3
$\begingroup$

I already know about recombinases (specifically excisionases), but was wondering if there were other mechanisms present.

$\endgroup$
  • $\begingroup$ Welcome to Biology S.E.! If you need additional assistance, please visit The Help Center. $\endgroup$ – L.B. Mar 4 '15 at 0:23
  • $\begingroup$ The absolute standard way has to be PCR. en.wikipedia.org/wiki/Polymerase_chain_reaction Design primers for each end of a known sequence, provide DNA containing that sequence, and (hey presto!) amplify the length between the primers. $\endgroup$ – Teige Mar 4 '15 at 11:33
  • $\begingroup$ If you're asking about how sequences are excised in nature, an interesting case is the CRISPR-Cas viral defence system of bacteria, where sequences adjacent to a particular "handle" or "signal" in the viral genome are excised and added to an array in the bacterial genome which acts as a memory for immunity. I don't know how the mechanism works! $\endgroup$ – Teige Mar 4 '15 at 11:40
  • $\begingroup$ What about endonucleases? $\endgroup$ – rhill45 Mar 4 '15 at 15:43
  • $\begingroup$ I know about the Cas9 mechanism as well. I guess my question was more oriented towards the "cutting out" of a sequence of DNA and then a religation of the two flanking ends. Cas9 does the first part, but not the second part, while recombinases do both. $\endgroup$ – The Obscure Question Mar 5 '15 at 20:00
1
$\begingroup$

Genome editing techniques like CRISPR-Cas and TALEN use non-specific recombinases coupled to a DNA-recognizing part that can be designed to be specific for any stretch of sequence, as it is constructed out of single zinc-finger 'modules' that each specifically bind a couple of nucleotides (one nucleotide each in the case of TALEN).

$\endgroup$

Your Answer
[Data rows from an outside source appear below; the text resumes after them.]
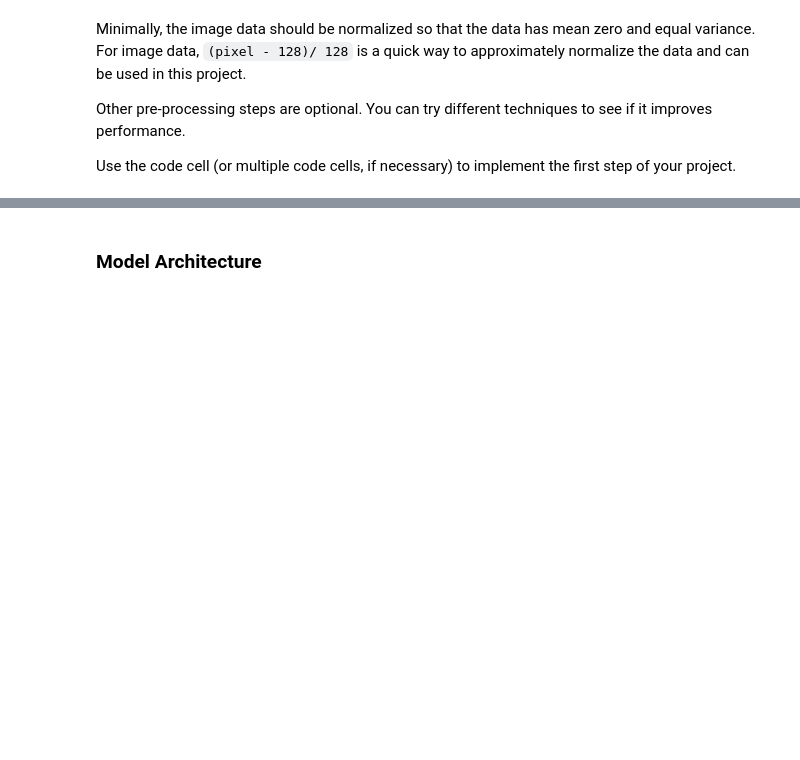
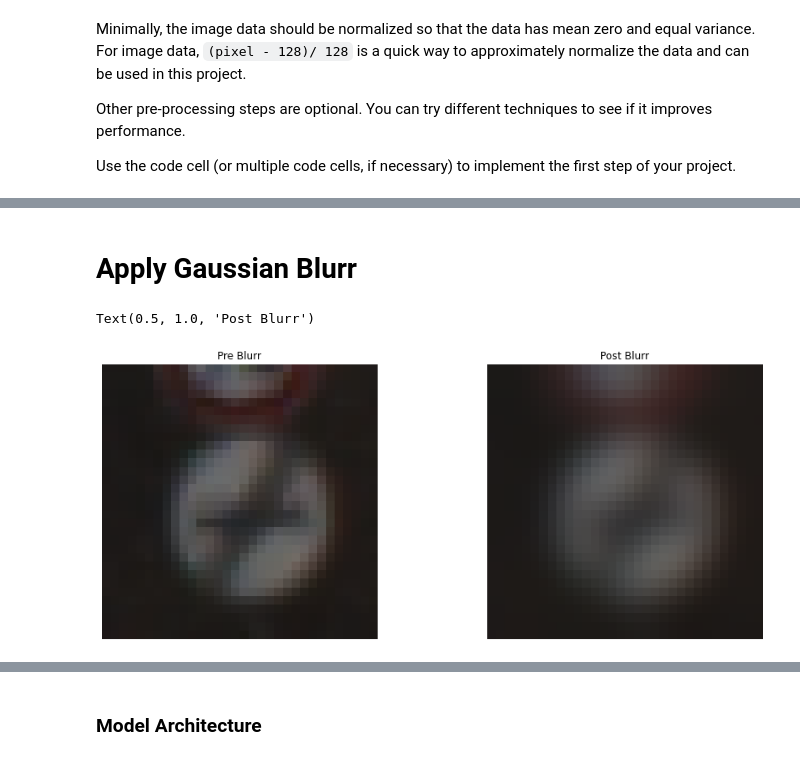
Before and after one commit to tnweiss/CarND-Traffic-Sign-Classifier-Project, a Jupyter notebook: Traffic_Sign_Classifier.ipynb, the cells around one changed output, grey strips where cells are left out. Drawn from its saved outputs; the diff is of its cells as text; code cells hidden in the pictures; blank space fills up the shorter version.

```diff
--- a/Traffic_Sign_Classifier.ipynb
+++ b/Traffic_Sign_Classifier.ipynb
@@ -173,0 +194,25 @@ for ax, i in zip(axs_g.ravel(), indices):
+# %% [markdown]
+# Apply Gaussian Blurr
+# %%
+import cv2
+
+def gaussian_blur(img, kernel_size = 9):
+    """Applies a Gaussian Noise kernel"""
+    return cv2.GaussianBlur(img, (kernel_size, kernel_size), 0)
+# %%
+# show before and after
+fig_normalized, axs_normalized = plt.subplots(1,2, figsize=(15, 6))
+fig_g.subplots_adjust(hspace = .2, wspace=.001)
+
+ax_norm = axs_normalized.ravel()
+
+ax_norm[0].axis('off')
+ax_norm[0].imshow(X_train[0].squeeze())
+ax_norm[0].set_title("Pre Blurr")
+
+ax_norm[1].axis('off')
+ax_norm[1].imshow(gaussian_blur(X_train[0]).squeeze())
+ax_norm[1].set_title("Post Blurr")
+# %% [output]
+Text(0.5, 1.0, 'Post Blurr')
+[figure, added]
```
Also changed, not shown: parts of 35 cells of this notebook, 15 other files.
By clicking “Post Your Answer”, you agree to our terms of service, privacy policy and cookie policy

Not the answer you're looking for? Browse other questions tagged or ask your own question.